Records for this exercise Block Start

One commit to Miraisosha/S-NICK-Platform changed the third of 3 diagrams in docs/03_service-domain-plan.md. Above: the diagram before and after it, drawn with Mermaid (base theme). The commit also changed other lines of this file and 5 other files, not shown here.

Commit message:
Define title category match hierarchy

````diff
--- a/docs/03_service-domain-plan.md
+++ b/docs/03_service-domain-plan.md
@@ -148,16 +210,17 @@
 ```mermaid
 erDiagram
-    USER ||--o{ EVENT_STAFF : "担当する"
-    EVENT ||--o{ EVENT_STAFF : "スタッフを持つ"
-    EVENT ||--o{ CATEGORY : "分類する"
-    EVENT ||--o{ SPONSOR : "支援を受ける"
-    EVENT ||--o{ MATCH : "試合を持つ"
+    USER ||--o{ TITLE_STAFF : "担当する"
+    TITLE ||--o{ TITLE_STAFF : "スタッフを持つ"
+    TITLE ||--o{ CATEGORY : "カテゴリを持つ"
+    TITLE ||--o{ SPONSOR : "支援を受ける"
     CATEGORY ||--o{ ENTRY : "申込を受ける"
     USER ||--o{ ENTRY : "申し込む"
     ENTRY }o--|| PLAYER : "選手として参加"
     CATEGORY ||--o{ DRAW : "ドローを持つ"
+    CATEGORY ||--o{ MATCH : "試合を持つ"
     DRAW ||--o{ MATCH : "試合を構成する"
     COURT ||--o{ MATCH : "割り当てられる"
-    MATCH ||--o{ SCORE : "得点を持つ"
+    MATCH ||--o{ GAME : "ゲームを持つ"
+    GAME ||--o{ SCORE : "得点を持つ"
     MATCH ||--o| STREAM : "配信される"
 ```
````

Records for this exercise Block End
Records for this exercise Block Start

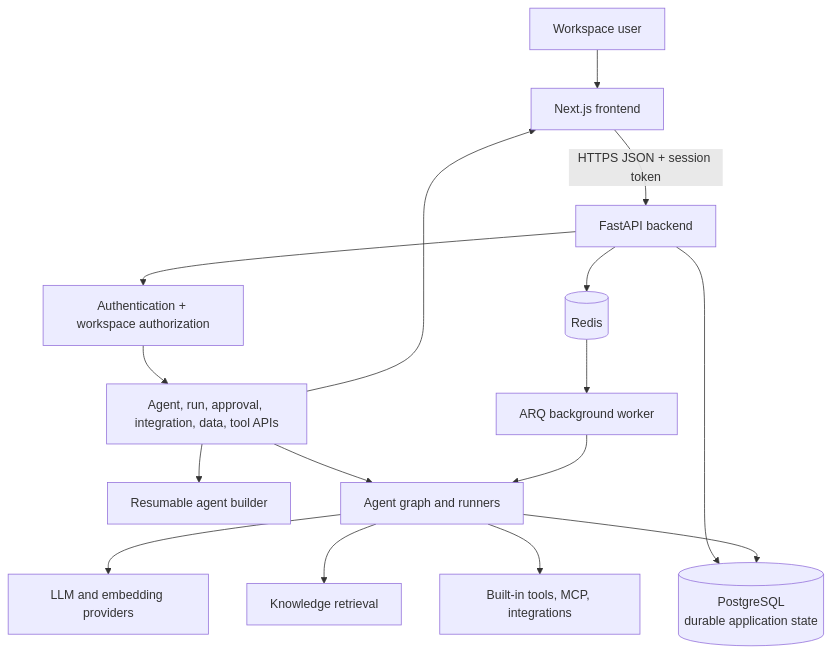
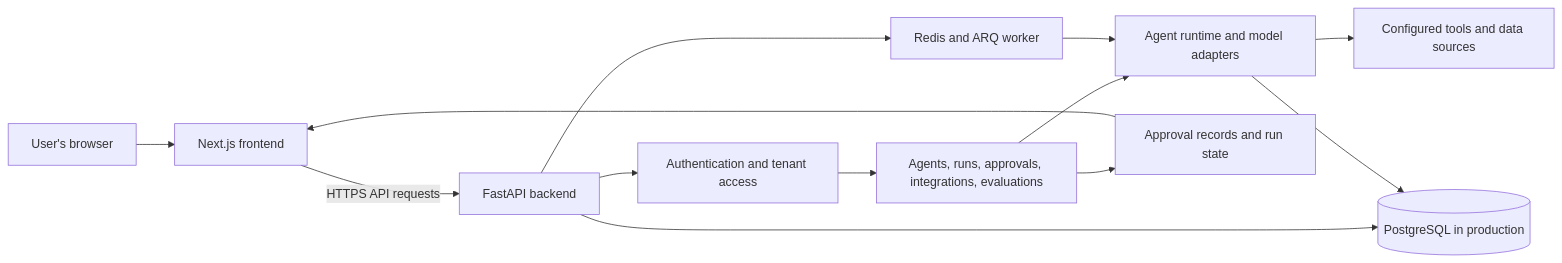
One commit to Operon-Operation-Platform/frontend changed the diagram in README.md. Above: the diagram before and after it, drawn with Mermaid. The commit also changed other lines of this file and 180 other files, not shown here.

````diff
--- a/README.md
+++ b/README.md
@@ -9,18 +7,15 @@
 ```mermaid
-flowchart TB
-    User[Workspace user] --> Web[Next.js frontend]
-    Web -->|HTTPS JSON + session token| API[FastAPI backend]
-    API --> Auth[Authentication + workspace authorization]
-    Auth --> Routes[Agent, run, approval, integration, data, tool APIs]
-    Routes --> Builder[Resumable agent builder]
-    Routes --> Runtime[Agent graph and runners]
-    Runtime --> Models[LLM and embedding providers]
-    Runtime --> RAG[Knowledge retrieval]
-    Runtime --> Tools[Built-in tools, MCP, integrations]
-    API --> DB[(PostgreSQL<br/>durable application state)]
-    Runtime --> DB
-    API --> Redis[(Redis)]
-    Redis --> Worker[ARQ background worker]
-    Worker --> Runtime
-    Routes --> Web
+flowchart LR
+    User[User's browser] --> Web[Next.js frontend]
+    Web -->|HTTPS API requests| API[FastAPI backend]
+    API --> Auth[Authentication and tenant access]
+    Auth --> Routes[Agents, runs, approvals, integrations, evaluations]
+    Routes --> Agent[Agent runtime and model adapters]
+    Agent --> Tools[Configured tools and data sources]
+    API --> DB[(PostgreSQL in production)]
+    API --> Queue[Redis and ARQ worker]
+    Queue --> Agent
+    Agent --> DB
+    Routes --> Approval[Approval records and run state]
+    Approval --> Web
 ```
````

Records for this exercise Block End
Records for this exercise Block Start

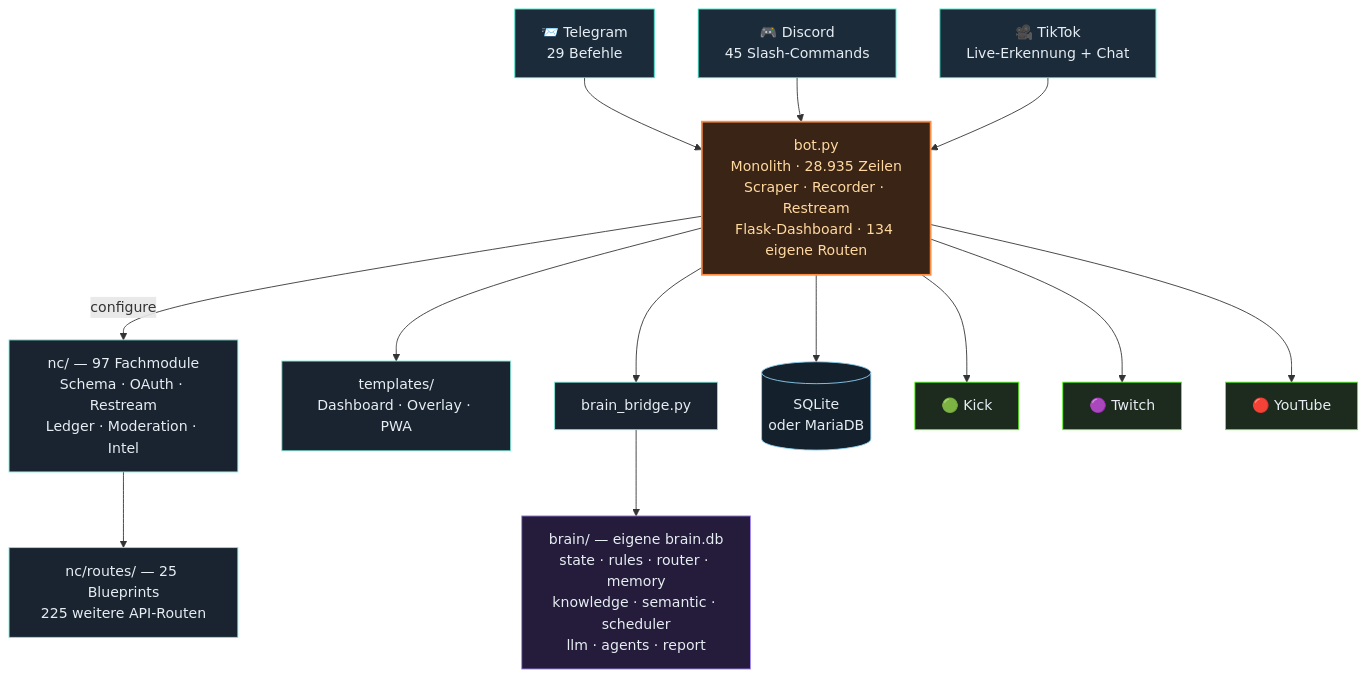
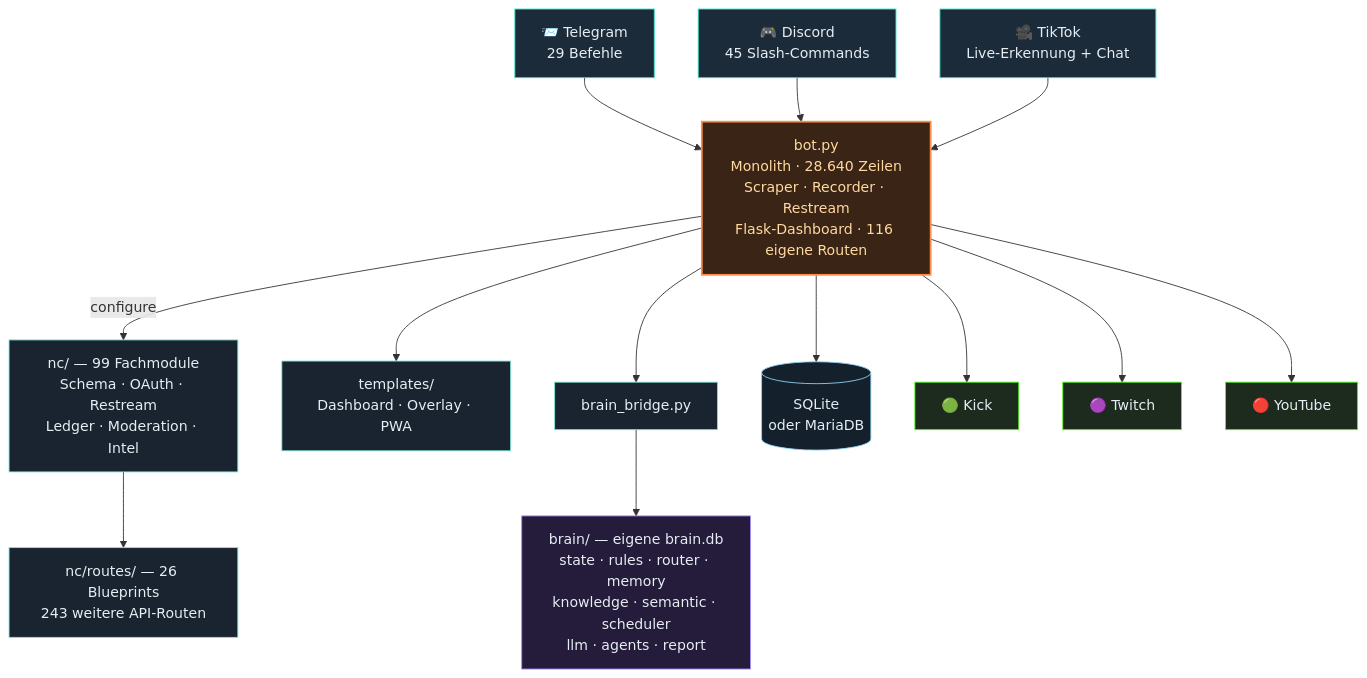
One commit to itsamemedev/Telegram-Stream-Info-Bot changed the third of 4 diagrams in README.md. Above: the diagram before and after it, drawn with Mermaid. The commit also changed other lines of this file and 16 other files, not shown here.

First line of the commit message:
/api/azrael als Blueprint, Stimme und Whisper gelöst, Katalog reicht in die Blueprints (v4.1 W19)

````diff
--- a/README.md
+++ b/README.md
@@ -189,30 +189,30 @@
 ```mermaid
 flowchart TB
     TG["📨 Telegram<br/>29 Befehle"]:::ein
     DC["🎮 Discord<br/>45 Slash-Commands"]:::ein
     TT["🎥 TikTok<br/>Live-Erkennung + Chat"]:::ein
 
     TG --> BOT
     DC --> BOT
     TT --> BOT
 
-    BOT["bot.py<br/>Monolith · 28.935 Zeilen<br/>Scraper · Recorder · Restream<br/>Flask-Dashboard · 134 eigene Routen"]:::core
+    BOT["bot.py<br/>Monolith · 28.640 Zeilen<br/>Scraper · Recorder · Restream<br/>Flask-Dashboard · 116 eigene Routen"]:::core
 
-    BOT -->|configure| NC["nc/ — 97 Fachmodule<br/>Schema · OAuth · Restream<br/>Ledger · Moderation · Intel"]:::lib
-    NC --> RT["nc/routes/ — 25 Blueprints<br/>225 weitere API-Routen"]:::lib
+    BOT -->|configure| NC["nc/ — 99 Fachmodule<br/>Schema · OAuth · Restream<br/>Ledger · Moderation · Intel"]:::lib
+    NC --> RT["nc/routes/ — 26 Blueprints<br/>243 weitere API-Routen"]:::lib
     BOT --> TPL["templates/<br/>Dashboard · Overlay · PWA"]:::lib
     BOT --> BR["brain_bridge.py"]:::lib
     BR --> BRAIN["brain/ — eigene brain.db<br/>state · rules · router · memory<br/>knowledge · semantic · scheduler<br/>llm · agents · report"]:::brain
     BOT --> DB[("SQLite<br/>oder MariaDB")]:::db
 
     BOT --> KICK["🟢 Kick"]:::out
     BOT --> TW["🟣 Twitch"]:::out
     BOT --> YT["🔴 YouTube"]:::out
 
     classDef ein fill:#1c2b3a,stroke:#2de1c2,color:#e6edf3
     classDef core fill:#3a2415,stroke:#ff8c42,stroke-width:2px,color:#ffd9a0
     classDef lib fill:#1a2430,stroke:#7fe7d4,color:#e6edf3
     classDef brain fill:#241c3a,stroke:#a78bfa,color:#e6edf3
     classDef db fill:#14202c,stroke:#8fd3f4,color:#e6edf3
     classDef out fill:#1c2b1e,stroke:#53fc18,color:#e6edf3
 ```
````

Records for this exercise Block End

Task instructions: Your answer should be all lines from the data that contain "SPONSOR".

Solution to this problem:
-    EVENT ||--o{ SPONSOR : "支援を受ける"
+    TITLE ||--o{ SPONSOR : "支援を受ける"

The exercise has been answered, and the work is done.